▶ _Goal of the exercise_:
In the lines below, find the one that contains "t5 --> tFINAL" and write it out exactly, along with every line that follows it.
......
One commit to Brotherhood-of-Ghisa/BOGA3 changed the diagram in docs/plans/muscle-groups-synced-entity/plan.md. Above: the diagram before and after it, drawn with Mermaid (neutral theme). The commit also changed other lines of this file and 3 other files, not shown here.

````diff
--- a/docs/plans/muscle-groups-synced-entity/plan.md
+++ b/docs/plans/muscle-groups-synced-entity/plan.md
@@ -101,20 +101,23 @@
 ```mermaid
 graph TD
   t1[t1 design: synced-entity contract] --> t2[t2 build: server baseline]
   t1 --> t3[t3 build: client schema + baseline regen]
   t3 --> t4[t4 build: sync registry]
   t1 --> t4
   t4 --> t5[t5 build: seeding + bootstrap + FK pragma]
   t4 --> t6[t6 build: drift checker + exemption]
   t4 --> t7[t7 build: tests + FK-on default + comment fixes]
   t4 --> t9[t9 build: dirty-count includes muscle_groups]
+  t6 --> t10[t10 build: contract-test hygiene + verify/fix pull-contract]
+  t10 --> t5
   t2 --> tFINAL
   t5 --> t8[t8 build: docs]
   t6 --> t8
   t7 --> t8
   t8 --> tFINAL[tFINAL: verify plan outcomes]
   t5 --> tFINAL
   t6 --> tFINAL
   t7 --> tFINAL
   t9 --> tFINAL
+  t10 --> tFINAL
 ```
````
......
▶ _Answer_:
   t5 --> tFINAL
   t6 --> tFINAL
   t7 --> tFINAL
   t9 --> tFINAL
+  t10 --> tFINAL
 ```
````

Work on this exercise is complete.